The first is this Wednesday when Gordon Brown delivers his last Budget as chancellor (presumably). The other is the deadline for the Financial Services Authority’s Treating Customers Fairly initiative.
And there could be a third first if Brown was to deliver a Treating Home Owners and Borrowers Fairly Budget. What would this contain? Well, he could start by making some big changes to Stamp Duty. Mortgage Strategy has been running its Step Up Stamp Duty campaign for over two years and reform is long overdue.
Increasingly, Stamp Duty is being added to mortgage loans. It can’t be sensible to borrow to pay a tax, which is hard to justify in any case. But unfortunately for many borrowers – especially first-time buyers – it’s the only practical way to proceed.
It’s clear to everyone that Stamp Duty is not doing what it was designed to do – unless you count swelling the government’s coffers.
When it was introduced it was meant to tax the most expensive house purchases. But in 1997 the average house price was just 68,000. The government’s Department of Communities and Local Government estimated in January this year that the average house price is now 205,000. Finding a property below the lowest 125,000 Stamp Duty threshold these days is as easy as finding a nurse with an inflation-linked pay rise.
Meanwhile, via the FSA, the government will rightly push through the TCF initiative at the end of the month. It needs preparation and organisation but TCF is a laudable philosophy. Whitehall and the FSA have been right to take the stance they have.

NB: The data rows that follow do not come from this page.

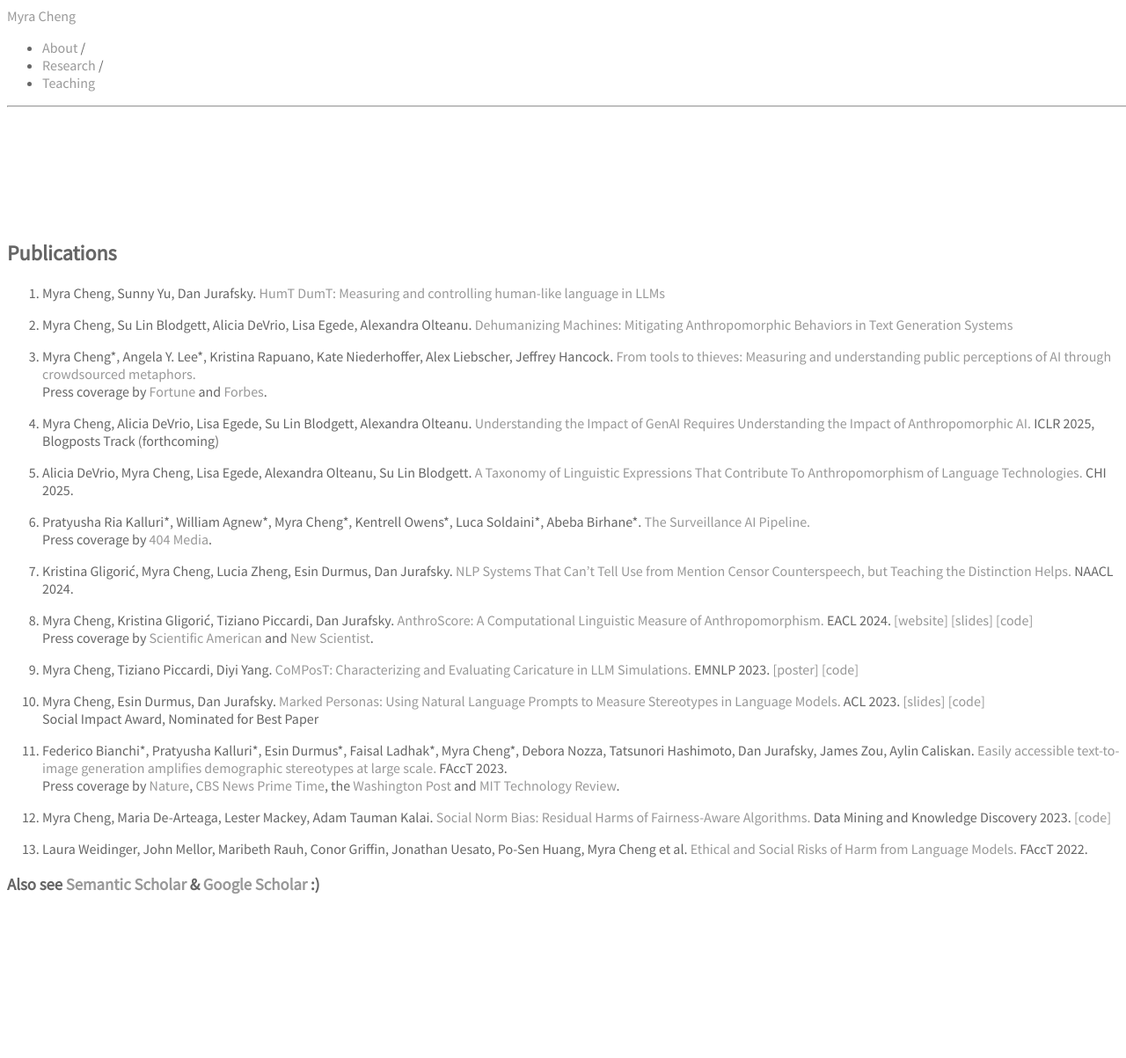
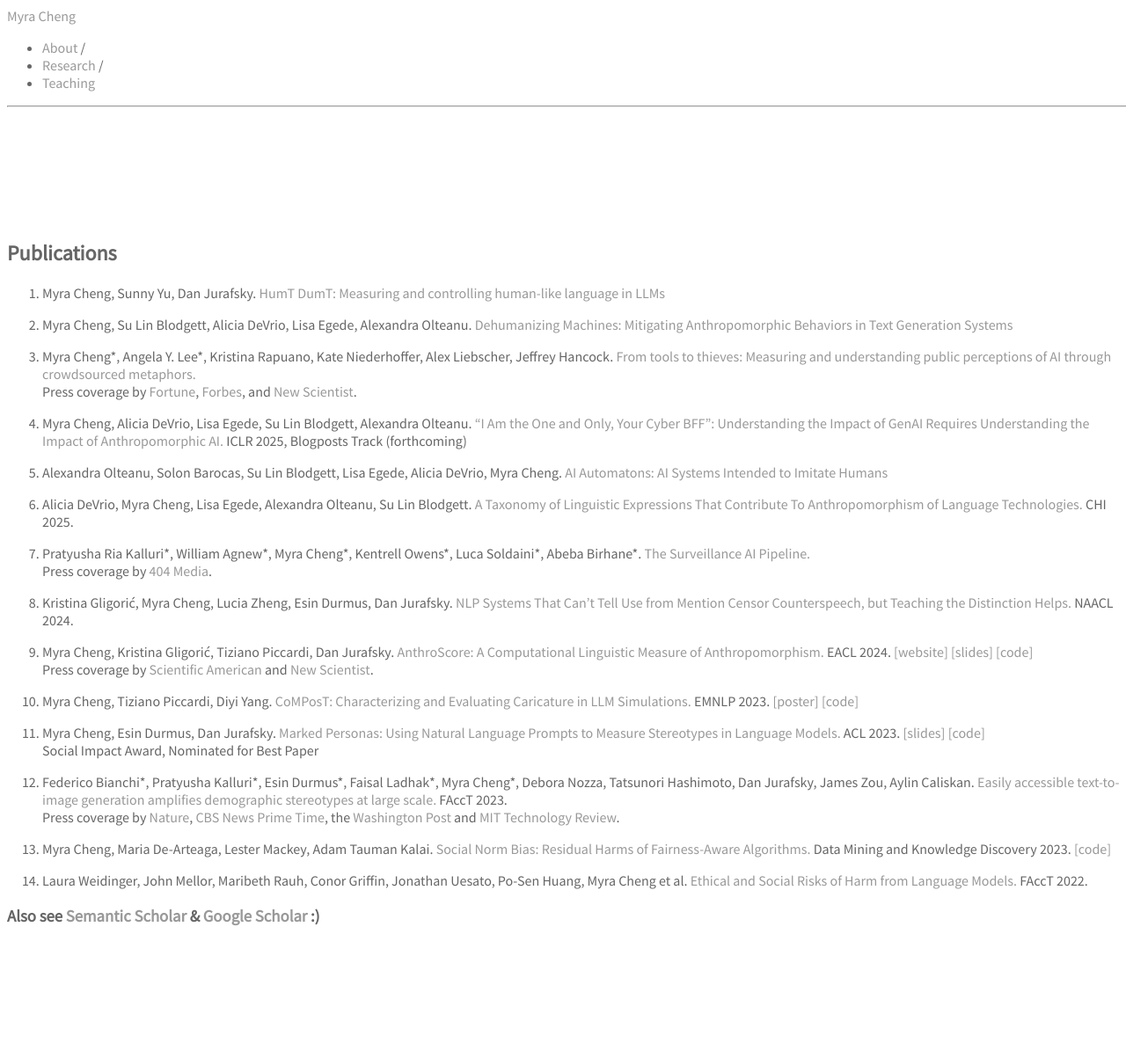
Before and after one commit to myracheng/myracheng.github.io, a Jekyll site: the page built from research.md, in a window 1280 px wide. Shown: the whole page at 88% size. Built offline with Jekyll 4.4.1, drawn with Linux system fonts in a browser that asks for light colours; some web fonts are replaced; our own code applies the rules of GitHub Pages for plain Markdown files; before the commit the page ends 1167 px from its top, so only the background shows below that.

Commit message:
Update research.md

```diff
--- a/research.md
+++ b/research.md
@@ -3,13 +3,14 @@
 
 2. Myra Cheng, Su Lin Blodgett,  Alicia DeVrio, Lisa Egede, Alexandra Olteanu. [Dehumanizing Machines: Mitigating Anthropomorphic Behaviors in Text Generation Systems](https://arxiv.org/pdf/2502.14019)
 
+1. Myra Cheng\*, Angela Y. Lee\*, Kristina Rapuano, Kate Niederhoffer, Alex Liebscher, Jeffrey Hancock. [From tools to thieves: Measuring and understanding public perceptions of AI through crowdsourced metaphors.](https://www.arxiv.org/pdf/2501.18045)
+<span  class="subline">Press coverage by [Fortune](https://fortune.com/2025/02/13/chatbot-friends-anthromorphism-competence-stanford-unviversity-study/), [Forbes](https://www.forbes.com/sites/lanceeliot/2025/02/14/why-our-metaphors-about-ai-shape-how-ai-thinks-about-us/), and [New Scientist](https://www.newscientist.com/article/2467435-people-are-starting-to-trust-ai-more-and-view-it-as-more-human-like/).</span>
 
-1. Myra Cheng\*, Angela Y. Lee\*, Kristina Rapuano, Kate Niederhoffer, Alex Liebscher, Jeffrey Hancock. [From tools to thieves: Measuring and understanding public perceptions of AI through crowdsourced metaphors.](https://www.arxiv.org/pdf/2501.18045)
-<span  class="subline">Press coverage by [Fortune](https://fortune.com/2025/02/13/chatbot-friends-anthromorphism-competence-stanford-unviversity-study/) and [Forbes](https://www.forbes.com/sites/lanceeliot/2025/02/14/why-our-metaphors-about-ai-shape-how-ai-thinks-about-us/).</span>
+1. Myra Cheng, Alicia DeVrio, Lisa Egede, Su Lin Blodgett, Alexandra Olteanu. ["I Am the One and Only, Your Cyber BFF": Understanding the Impact of GenAI Requires Understanding the Impact of Anthropomorphic AI.](https://arxiv.org/pdf/2410.08526) ICLR 2025, Blogposts Track (forthcoming)
 
-1. Myra Cheng, Alicia DeVrio, Lisa Egede, Su Lin Blodgett, Alexandra Olteanu. [Understanding the Impact of GenAI Requires Understanding the Impact of Anthropomorphic AI.](https://arxiv.org/pdf/2410.08526) ICLR 2025, Blogposts Track (forthcoming)
+2. Alexandra Olteanu, Solon Barocas, Su Lin Blodgett, Lisa Egede, Alicia DeVrio, Myra Cheng. [AI Automatons: AI Systems Intended to Imitate Humans](https://arxiv.org/pdf/2503.02250)
 
-2. Alicia DeVrio, Myra Cheng, Lisa Egede, Alexandra Olteanu, Su Lin Blodgett. [A Taxonomy of Linguistic Expressions That Contribute To Anthropomorphism of Language Technologies.](https://arxiv.org/pdf/2502.09870) CHI 2025.
+3. Alicia DeVrio, Myra Cheng, Lisa Egede, Alexandra Olteanu, Su Lin Blodgett. [A Taxonomy of Linguistic Expressions That Contribute To Anthropomorphism of Language Technologies.](https://arxiv.org/pdf/2502.09870) CHI 2025.
 
 2. Pratyusha Ria Kalluri\*, William Agnew\*, Myra Cheng\*, Kentrell Owens\*, Luca Soldaini\*, Abeba Birhane\*. [The Surveillance AI Pipeline.](https://arxiv.org/pdf/2309.15084.pdf)
 <span  class="subline">Press coverage by [404 Media](https://www.404media.co/how-the-surveillance-ai-pipeline-literally-objectifies-human-beings/).</span>
```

But as Jesus warned: “Judge not lest ye be judged,” and if dear Prudence is going to continue wagging his finger at the finance industry it’s time he put his own house in order. Stamp Duty would be a start. You can’t treat people more fairly than to allow them to buy the roof over their heads.